(What to produce): Read through the lines below and copy the ones holding the string "could".

----- Data listing

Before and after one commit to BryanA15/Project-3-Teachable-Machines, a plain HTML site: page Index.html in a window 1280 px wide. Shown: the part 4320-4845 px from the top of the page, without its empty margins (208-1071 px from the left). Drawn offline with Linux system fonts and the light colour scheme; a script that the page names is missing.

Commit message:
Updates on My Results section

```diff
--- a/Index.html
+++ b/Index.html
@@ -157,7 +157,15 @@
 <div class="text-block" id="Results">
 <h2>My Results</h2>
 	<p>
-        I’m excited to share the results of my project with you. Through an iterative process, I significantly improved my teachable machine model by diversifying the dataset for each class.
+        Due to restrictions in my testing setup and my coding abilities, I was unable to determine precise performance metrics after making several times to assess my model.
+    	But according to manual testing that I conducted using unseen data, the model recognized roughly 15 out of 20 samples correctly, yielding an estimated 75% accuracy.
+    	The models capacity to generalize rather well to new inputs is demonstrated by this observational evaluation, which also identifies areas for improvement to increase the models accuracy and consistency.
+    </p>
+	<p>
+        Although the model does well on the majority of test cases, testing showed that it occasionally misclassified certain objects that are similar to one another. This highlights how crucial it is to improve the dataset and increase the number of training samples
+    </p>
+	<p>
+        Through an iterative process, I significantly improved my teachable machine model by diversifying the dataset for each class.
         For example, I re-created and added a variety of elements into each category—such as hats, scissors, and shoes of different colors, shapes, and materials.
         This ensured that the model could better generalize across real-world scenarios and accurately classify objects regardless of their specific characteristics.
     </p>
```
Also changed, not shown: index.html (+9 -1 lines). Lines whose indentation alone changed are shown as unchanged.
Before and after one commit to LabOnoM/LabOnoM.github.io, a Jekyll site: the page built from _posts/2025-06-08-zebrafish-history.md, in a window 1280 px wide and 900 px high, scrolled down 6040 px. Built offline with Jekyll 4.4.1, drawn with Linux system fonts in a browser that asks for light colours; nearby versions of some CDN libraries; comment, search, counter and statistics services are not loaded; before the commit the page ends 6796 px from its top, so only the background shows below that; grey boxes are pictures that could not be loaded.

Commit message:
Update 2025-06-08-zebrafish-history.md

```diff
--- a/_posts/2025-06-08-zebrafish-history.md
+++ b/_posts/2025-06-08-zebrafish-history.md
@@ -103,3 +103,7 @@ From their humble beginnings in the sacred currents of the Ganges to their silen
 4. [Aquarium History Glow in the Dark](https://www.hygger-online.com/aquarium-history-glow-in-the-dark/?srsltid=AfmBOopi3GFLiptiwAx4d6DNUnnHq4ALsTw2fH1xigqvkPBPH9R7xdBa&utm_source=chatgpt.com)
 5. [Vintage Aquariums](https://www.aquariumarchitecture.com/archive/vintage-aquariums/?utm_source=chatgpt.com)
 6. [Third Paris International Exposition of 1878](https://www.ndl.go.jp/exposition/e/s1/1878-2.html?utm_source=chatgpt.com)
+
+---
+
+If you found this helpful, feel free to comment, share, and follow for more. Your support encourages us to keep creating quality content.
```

----------

(Result of this exercise):
         This ensured that the model could better generalize across real-world scenarios and accurately classify objects regardless of their specific characteristics.
Before and after one commit to LabOnoM/LabOnoM.github.io, a Jekyll site: the page built from _posts/2025-06-08-zebrafish-history.md, in a window 1280 px wide and 900 px high, scrolled down 6040 px. Built offline with Jekyll 4.4.1, drawn with Linux system fonts in a browser that asks for light colours; nearby versions of some CDN libraries; comment, search, counter and statistics services are not loaded; before the commit the page ends 6796 px from its top, so only the background shows below that; grey boxes are pictures that could not be loaded.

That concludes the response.